woods, and offered himself as a leader to
any who would join him in his retreat.
Here he soon collected so large a body of
his persecuted countrymen, that the English
soldiers all left the country, and fled to
Edward for assistance. Their terror gave
courage to the Scots, who took to their
arms in every quarter, and prepared to de-
fend, by an united effort, that liberty which
they had so unexpectedly recovered.
Earl Warrenne, to whom the care of
preserving order in Scotland had been com-
mitted, soon passed the Tweed at the head
of forty thousand men, and advanced to
Stirling, in the vicinity of which, though
upon the northern side of the river Forth,
Wallace had encamped. A narrow wooden
bridge crossed the stream, over which War-
renne attempted to pass. Wallace suffered
a considerable part of the English army to
advance, but when about half were over,
and the bridge was crowded with those
who were following, he charged them with
his whole force, slew a great number, and
drove the rest into the Forth. Those who
had not passed the bridge first set fire to
it, and then lied in the greatest confusion.
Cressingham, who led the van, was killed
in the very beginning of the battle, and
the Scots detested him so much that they
flayed the skin from his dead body, and
made saddle-girths of it.
Edward I. was in Flanders when these
events took place; he now hastened over
to England, and in a very short time led
an army in person into Scotland, and met
Wallace near the town of Falkirk. The
English king had with him a large body
of the finest cavalry in the world, Normans
and English, all armed in complete mail;
he had also a celebrated band of archers.
A most desperate battle was fought,
which for a long time was undecided, but
when Edward commanded his archers to
advance, they poured upon the enemy's
ranks such close and dreadful volleys of
arrows that it was impossible to sustain
them. The whole Scottish army was broken
and chased off the field with great slaughter.
Wallace retired to the mountains, and
continued to live there for no less than
seven years after the battle of Falkirk.

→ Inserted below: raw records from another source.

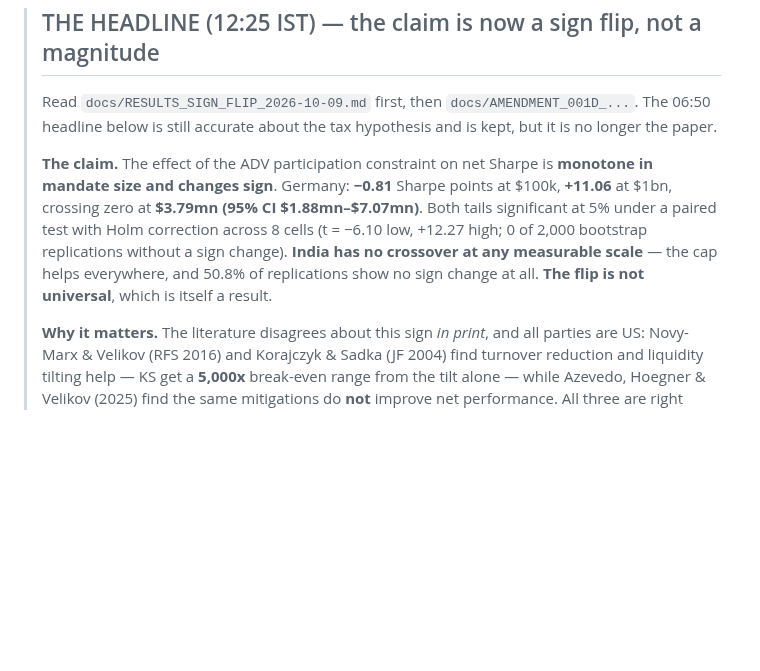
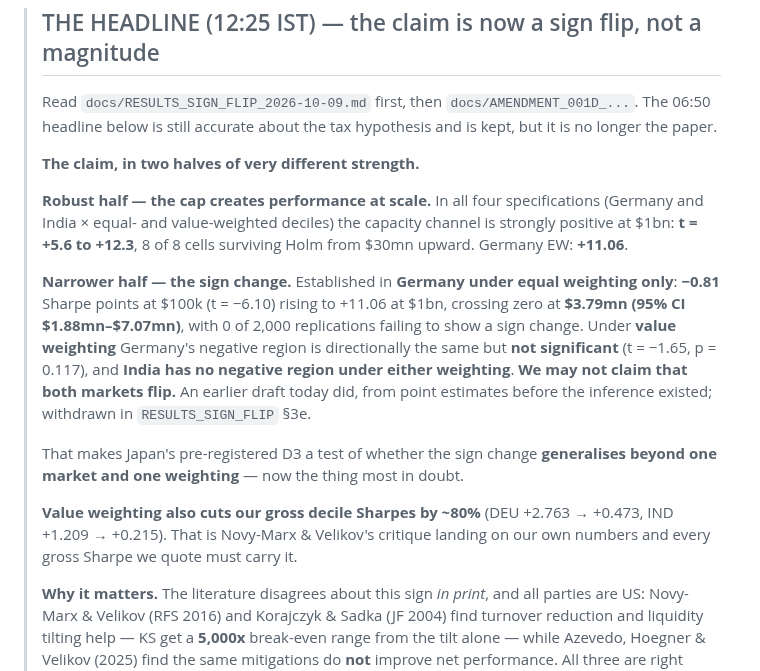
Before and after one commit to HarshitK2814/Machine-Learning-for-Alpha-Signal-Combination-and-Portfolio-Construction, a Markdown page: docs/STATUS.md, the part around the change. Rendered like a GitHub page; blank space fills up the shorter version.

Commit message:
STATUS: split the claim into its robust and narrow halves
Co-Authored-By: Claude Opus 5 <noreply@anthropic.com>
Claude-Session: https://claude.ai/code/session_01SnfSqjepHHbEYKc8au3bLH

```diff
--- a/docs/STATUS.md
+++ b/docs/STATUS.md
@@ -9,13 +9,26 @@ handoff to Workstream B is complete.
 > headline below is still accurate about the tax hypothesis and is kept, but it is no longer the
 > paper.
 >
-> **The claim.** The effect of the ADV participation constraint on net Sharpe is **monotone in
-> mandate size and changes sign**. Germany: **−0.81** Sharpe points at $100k, **+11.06** at $1bn,
-> crossing zero at **$3.79mn (95% CI $1.88mn–$7.07mn)**. Both tails significant at 5% under a
-> paired test with Holm correction across 8 cells (t = −6.10 low, +12.27 high; 0 of 2,000
-> bootstrap replications without a sign change). **India has no crossover at any measurable
-> scale** — the cap helps everywhere, and 50.8% of replications show no sign change at all. **The
-> flip is not universal**, which is itself a result.
+> **The claim, in two halves of very different strength.**
+>
+> **Robust half — the cap creates performance at scale.** In all four specifications (Germany and
+> India × equal- and value-weighted deciles) the capacity channel is strongly positive at $1bn:
+> **t = +5.6 to +12.3**, 8 of 8 cells surviving Holm from $30mn upward. Germany EW: **+11.06**.
+>
+> **Narrower half — the sign change.** Established in **Germany under equal weighting only**:
+> **−0.81** Sharpe points at $100k (t = −6.10) rising to +11.06 at $1bn, crossing zero at
+> **$3.79mn (95% CI $1.88mn–$7.07mn)**, with 0 of 2,000 replications failing to show a sign change.
+> Under **value weighting** Germany's negative region is directionally the same but **not
+> significant** (t = −1.65, p = 0.117), and **India has no negative region under either
+> weighting**. **We may not claim that both markets flip.** An earlier draft today did, from point
+> estimates before the inference existed; withdrawn in `RESULTS_SIGN_FLIP` §3e.
+>
+> That makes Japan's pre-registered D3 a test of whether the sign change **generalises beyond one
+> market and one weighting** — now the thing most in doubt.
+>
+> **Value weighting also cuts our gross decile Sharpes by ~80%** (DEU +2.763 → +0.473, IND +1.209
+> → +0.215). That is Novy-Marx & Velikov's critique landing on our own numbers and every gross
+> Sharpe we quote must carry it.
 >
 > **Why it matters.** The literature disagrees about this sign *in print*, and all parties are US:
 > Novy-Marx & Velikov (RFS 2016) and Korajczyk & Sadka (JF 2004) find turnover reduction and
```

Edward offered a large reward for his
capture, and at length this brave patriot
and hardy warrior was betrayed by a friend.
Sir John Menteith, whom he had made
acquainted with the place of his conceal-
ment. Wallace was carried in chains to
London, tried as a rebel and traitor, and
condemned to death. He was drawn upon
a sledge to the place of execution, where
his head was struck off, and his body di-
vided into four quarters, which were ex-
posed on pikes of iron upon London bridge.
(St. Percy.)
53. ROBERT BRUCE.
Edward was deceived in supposing that
his great severity would tame the Scots
into submission, for soon after the death
of Wallace, Robert Bruce, a grandson of
that Bruce who opposed the pretensions of
Baliol to the Scottish throne, determined
upon shaking off the yoke of England or
perishing in the attempt. He was, without
doubt, the rightful heir to the throne of
Scotland, and the nobility readily took up
their arms in his support; they soon made
themselves masters of all the open country
and the most important fortresses, and
Robert Bruce was solemnly crowned at
Scone.
Edward was greatly incensed when he
heard that the Scots were making new at-
tempts to shake off his authority, and sent
a large army against them under the earl
of Pembroke, who attacked Bruce unex-
pectedly at Methven, in Pertshire, and en-
tirely defeated him. Bruce fought with the
most heroic courage, was thrice dismounted
in the action and as often recovered him-
self, but was at last obliged to flee to the
mountains, where he and a few brave ad-
herents were chased from one place of re-
fuge to another, and underwent many hard-
ships.